Your goal: Pick every line from the data that holds the word "écologisation".

The data:
___

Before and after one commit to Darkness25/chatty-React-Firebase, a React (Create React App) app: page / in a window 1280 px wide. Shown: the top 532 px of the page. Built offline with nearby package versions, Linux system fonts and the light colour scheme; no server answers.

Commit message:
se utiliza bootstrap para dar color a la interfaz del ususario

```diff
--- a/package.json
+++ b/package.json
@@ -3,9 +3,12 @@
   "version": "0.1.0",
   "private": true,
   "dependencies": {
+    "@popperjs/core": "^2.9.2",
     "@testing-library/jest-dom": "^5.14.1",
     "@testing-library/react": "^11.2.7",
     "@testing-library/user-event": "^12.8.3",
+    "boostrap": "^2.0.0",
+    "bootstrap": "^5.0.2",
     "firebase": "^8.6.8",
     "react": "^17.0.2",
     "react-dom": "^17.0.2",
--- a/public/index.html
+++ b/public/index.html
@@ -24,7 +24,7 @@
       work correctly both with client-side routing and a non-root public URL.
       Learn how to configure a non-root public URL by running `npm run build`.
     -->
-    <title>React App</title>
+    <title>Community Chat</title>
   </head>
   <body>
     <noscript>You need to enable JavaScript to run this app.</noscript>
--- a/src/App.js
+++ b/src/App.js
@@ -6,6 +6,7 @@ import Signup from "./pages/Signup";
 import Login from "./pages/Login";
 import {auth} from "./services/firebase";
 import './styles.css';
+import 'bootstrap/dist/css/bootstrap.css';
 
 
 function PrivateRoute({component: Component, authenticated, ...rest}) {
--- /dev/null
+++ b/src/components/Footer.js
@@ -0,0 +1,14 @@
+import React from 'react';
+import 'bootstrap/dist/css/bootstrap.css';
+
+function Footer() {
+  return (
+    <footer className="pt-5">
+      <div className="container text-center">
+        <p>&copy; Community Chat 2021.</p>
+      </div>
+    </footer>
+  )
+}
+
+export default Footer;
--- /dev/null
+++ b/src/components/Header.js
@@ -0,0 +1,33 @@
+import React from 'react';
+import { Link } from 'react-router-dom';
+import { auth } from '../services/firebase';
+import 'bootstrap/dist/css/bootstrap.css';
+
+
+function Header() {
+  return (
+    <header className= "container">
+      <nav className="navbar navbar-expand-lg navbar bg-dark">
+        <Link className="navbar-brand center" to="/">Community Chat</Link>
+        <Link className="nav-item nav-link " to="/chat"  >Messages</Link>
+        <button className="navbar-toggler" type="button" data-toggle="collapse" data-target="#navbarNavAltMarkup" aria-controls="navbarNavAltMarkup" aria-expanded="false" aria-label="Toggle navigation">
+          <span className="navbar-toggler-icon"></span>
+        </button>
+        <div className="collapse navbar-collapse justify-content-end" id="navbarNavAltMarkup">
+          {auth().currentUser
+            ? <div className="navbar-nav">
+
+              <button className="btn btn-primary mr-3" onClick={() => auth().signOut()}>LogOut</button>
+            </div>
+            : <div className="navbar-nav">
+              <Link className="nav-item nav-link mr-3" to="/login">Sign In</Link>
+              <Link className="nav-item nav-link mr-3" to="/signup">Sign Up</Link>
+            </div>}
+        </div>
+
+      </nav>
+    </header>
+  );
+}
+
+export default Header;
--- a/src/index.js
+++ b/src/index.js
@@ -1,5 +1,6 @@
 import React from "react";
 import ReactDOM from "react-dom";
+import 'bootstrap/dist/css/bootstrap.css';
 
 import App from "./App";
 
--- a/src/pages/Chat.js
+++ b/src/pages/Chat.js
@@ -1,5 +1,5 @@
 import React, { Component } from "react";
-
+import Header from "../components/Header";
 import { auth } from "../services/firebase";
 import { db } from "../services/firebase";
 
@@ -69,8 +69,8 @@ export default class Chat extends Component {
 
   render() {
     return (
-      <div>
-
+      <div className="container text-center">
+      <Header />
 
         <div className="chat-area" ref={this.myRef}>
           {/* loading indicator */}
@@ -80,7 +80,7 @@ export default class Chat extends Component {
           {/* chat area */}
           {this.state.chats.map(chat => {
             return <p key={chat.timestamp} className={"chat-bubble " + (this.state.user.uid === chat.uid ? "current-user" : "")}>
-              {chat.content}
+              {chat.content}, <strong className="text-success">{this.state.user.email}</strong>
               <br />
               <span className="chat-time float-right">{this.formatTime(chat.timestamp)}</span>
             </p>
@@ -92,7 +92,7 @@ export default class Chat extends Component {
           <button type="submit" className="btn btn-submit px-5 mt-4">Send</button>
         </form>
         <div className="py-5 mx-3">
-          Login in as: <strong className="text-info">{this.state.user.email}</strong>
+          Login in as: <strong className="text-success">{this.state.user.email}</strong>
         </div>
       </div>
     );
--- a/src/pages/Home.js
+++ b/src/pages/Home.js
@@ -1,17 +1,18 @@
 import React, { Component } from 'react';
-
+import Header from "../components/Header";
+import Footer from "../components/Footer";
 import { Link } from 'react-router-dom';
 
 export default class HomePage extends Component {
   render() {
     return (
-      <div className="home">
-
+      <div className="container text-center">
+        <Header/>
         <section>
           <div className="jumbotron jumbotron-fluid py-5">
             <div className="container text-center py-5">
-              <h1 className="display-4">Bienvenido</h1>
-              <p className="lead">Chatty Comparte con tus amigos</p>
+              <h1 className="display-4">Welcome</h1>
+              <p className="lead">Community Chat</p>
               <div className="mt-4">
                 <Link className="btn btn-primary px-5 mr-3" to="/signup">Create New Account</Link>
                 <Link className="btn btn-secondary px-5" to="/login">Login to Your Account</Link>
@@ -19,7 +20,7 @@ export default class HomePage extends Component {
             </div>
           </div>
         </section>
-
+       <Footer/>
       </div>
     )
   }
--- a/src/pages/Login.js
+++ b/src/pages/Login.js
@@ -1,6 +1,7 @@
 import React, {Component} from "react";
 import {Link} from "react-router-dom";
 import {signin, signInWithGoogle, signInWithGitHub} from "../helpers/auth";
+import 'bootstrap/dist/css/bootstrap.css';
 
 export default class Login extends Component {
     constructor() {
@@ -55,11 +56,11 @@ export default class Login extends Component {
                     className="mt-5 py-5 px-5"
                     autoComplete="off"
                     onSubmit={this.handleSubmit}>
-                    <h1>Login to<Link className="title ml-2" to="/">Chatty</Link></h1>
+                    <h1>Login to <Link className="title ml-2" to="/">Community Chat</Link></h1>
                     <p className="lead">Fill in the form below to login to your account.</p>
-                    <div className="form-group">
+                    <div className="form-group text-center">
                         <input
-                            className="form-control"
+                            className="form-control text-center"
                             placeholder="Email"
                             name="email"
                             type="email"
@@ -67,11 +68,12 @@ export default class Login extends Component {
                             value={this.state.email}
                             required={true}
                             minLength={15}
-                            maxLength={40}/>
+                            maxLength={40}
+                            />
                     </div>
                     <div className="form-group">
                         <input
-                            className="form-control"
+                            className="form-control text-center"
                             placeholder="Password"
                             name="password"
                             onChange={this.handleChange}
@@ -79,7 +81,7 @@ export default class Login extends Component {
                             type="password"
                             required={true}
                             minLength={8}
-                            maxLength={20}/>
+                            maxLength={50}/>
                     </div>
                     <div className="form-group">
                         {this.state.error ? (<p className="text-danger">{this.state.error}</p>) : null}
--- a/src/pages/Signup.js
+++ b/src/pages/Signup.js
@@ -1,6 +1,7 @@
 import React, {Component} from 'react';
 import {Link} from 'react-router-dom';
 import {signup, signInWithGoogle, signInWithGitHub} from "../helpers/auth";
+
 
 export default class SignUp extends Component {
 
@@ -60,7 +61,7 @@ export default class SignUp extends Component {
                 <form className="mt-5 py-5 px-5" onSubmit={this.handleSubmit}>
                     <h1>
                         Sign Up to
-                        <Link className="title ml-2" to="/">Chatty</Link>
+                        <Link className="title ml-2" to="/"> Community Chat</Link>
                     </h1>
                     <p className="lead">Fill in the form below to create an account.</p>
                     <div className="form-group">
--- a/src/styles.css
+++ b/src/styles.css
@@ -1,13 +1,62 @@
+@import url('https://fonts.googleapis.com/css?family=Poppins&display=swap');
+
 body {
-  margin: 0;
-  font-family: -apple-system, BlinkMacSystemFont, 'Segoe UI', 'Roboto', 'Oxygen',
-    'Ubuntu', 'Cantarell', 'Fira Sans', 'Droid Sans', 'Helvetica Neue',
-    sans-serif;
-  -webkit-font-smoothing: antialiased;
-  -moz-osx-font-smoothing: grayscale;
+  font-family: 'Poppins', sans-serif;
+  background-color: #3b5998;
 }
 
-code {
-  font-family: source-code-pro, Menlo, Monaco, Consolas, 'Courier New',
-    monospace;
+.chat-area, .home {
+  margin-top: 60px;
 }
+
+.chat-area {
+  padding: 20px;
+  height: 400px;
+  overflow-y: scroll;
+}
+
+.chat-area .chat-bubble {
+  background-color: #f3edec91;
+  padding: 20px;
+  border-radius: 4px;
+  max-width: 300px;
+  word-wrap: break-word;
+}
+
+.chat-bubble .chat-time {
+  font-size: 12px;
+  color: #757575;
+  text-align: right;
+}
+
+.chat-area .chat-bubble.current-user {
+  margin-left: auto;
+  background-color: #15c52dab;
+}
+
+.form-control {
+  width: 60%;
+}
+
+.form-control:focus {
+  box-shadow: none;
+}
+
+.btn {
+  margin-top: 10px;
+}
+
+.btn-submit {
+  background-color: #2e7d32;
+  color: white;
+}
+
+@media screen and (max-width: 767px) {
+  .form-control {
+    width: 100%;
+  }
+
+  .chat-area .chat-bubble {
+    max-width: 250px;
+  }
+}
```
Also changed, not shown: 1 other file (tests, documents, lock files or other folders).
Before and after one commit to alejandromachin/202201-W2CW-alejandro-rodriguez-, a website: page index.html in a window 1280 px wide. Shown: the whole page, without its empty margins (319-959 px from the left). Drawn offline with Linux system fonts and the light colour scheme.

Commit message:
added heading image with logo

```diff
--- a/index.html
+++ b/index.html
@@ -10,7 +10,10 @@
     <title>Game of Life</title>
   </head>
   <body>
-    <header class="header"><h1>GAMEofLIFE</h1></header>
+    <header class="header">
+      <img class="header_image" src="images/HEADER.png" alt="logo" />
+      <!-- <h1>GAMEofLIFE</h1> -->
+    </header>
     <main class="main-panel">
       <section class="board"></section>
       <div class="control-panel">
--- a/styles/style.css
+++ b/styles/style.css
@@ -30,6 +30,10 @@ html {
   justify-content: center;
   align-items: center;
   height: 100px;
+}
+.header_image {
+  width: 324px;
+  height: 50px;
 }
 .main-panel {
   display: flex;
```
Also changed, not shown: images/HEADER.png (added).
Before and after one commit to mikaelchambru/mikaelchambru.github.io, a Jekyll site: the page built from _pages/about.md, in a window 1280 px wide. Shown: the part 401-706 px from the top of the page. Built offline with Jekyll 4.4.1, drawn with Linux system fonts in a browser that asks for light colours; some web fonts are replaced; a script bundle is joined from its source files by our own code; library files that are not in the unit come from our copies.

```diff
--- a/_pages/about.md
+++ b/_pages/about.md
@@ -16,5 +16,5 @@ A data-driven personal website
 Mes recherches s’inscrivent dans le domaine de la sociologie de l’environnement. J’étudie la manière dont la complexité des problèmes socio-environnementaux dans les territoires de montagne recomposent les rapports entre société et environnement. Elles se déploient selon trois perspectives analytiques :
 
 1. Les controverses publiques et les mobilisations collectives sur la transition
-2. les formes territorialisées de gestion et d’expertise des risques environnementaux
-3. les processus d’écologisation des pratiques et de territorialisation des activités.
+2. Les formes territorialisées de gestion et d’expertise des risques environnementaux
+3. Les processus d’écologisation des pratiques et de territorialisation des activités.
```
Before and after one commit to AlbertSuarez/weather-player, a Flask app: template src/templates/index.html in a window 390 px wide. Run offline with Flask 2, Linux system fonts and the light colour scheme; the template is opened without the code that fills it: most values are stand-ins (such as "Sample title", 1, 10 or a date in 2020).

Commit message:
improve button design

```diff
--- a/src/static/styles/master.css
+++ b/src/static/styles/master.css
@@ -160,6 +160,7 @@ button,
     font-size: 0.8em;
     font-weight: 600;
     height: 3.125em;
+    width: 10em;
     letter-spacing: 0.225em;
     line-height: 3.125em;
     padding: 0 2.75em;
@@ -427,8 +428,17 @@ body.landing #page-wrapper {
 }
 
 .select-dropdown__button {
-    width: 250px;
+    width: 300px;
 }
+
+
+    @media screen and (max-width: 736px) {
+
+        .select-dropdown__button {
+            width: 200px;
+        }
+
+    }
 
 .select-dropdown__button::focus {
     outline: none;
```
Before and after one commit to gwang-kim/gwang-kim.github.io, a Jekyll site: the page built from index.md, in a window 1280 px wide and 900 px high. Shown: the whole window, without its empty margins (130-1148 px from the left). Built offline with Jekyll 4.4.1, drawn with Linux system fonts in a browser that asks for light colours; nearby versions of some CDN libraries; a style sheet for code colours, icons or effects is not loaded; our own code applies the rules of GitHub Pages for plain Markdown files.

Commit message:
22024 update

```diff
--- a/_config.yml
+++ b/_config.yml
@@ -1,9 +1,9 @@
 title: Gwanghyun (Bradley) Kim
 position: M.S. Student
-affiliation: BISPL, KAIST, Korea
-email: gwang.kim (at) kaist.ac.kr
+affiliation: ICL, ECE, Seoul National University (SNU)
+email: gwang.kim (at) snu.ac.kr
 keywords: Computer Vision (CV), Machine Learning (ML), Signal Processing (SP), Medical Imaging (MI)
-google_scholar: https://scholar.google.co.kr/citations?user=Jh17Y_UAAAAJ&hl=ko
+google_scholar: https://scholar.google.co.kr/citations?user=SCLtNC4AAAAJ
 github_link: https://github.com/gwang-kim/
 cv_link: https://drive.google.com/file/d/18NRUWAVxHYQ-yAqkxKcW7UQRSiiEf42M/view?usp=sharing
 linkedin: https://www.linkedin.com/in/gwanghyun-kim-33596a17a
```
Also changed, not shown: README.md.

___

Result below:
-3. les processus d’écologisation des pratiques et de territorialisation des activités.
+3. Les processus d’écologisation des pratiques et de territorialisation des activités.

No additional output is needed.